One warrior supported by this system is Capt. Matt Ives, who deployed to Iraq as a platoon leader with 1st Battalion, 14th Infantry Regiment out of Schofield Barracks.

"While conducting dismounted operations with my platoon, we were attacked by a suicide bomber," Ives said. "One of my Soldiers, a true American hero, made the ultimate sacrifice to save the men of his platoon."

As a result from the explosion, Ives suffered shrapnel injuries to his right leg and right hand.

Ives said the first two weeks of in-processing into the Warrior Transition Battalion (WTB) were a bit hectic between the different medical appointments, the doctors he saw, and the people he met. He said he was happy the battalion exists to help guide him through his medical process and what lies beyond his treatment.

Ives was assigned a case manager, as well as a squad leader, whose sole responsibility is to look after him and make sure he makes all his appointments.

"I was assigned a civilian social worker whose job was to assess for (post-traumatic stress disorder) as well as traumatic brain injury," Ives said. "She was there to help me on- or off-the-record if I didn't feel comfortable going through the military chain of command," he said.

Another advantage of the WTB, Ives noted, is it has separate programs, not just for Soldiers, but for their family members to attend functions on- and off-post in a more casual, fun setting where Soldiers can relax and reintegrate with their families.

"Overall, I think the Warrior Transition Battalion is a great program," Ives said. "I do realize it is a new program and it's still improving, as well as ironing-out their systems, but overall it's great and it shows that the Army is keeping its focus on Soldiers who were wounded in combat."

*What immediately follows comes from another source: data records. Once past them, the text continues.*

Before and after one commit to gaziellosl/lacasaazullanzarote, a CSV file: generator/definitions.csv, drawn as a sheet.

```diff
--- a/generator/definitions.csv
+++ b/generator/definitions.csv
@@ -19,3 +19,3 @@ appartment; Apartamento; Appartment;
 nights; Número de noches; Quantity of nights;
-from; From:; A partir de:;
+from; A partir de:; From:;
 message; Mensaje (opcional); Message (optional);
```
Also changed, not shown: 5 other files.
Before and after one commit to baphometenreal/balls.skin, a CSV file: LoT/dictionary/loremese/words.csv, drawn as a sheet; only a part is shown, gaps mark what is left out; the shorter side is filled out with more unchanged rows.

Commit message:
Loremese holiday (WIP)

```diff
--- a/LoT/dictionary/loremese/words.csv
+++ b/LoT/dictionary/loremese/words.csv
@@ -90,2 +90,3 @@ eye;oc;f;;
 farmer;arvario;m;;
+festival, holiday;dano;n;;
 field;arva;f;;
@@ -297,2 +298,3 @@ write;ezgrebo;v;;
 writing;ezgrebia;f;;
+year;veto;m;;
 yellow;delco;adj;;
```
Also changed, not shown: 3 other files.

Warrior Care Month is aimed at increasing awareness of programs and resources available to wounded, ill and injured service members, their families, and those who care about them. The program is also designed to be a step toward reinforcing service members' trust in DoD's commitment to their well-being.

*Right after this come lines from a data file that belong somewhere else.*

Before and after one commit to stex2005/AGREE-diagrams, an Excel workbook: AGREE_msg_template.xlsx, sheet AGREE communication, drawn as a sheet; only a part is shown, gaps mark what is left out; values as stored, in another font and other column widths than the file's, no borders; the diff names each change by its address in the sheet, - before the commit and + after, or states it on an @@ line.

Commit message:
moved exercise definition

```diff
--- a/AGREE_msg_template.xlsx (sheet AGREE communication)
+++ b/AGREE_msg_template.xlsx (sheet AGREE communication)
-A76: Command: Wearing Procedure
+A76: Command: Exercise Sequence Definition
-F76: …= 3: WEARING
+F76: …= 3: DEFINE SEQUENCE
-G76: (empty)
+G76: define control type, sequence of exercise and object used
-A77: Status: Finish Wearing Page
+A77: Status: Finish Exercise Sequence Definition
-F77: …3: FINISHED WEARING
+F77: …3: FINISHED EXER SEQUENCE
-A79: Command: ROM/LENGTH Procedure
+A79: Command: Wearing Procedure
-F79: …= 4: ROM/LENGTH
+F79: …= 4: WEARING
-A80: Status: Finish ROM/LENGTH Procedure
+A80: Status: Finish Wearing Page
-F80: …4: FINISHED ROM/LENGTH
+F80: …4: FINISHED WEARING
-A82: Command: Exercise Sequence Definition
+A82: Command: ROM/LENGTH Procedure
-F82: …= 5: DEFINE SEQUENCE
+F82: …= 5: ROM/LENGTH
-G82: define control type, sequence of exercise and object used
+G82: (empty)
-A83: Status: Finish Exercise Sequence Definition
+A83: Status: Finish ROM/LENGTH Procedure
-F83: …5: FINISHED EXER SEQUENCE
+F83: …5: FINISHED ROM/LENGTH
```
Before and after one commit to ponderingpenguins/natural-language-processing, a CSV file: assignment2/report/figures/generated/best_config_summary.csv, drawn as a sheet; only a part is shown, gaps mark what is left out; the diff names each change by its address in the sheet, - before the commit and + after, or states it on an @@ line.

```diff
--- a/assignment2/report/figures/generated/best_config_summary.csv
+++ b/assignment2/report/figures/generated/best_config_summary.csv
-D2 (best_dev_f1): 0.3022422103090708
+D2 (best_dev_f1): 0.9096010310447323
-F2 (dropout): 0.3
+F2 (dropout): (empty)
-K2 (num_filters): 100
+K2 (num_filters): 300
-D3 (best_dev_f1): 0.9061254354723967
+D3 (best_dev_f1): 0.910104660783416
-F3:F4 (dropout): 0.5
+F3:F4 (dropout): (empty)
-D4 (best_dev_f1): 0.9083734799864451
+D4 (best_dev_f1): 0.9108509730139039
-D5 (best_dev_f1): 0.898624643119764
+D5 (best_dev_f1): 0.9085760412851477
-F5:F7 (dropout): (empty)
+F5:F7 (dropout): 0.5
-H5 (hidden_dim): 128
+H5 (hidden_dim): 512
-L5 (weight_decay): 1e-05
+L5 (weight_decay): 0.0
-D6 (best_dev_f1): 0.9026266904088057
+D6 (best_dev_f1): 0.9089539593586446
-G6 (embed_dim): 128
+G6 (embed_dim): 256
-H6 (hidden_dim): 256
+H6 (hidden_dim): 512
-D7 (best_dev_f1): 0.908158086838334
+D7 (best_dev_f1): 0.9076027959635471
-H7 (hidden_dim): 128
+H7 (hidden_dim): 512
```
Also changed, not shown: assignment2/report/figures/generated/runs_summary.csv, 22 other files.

"We feel in the medical command that big Army has made a decision that if we have command and control authority of a Soldier, not only to deliver quality patient care and rehabilitation therapy, but to actually see them through the medical board process, we can make this an easier transition for them," Vreeland said. "Taking care of Soldiers - that's our business."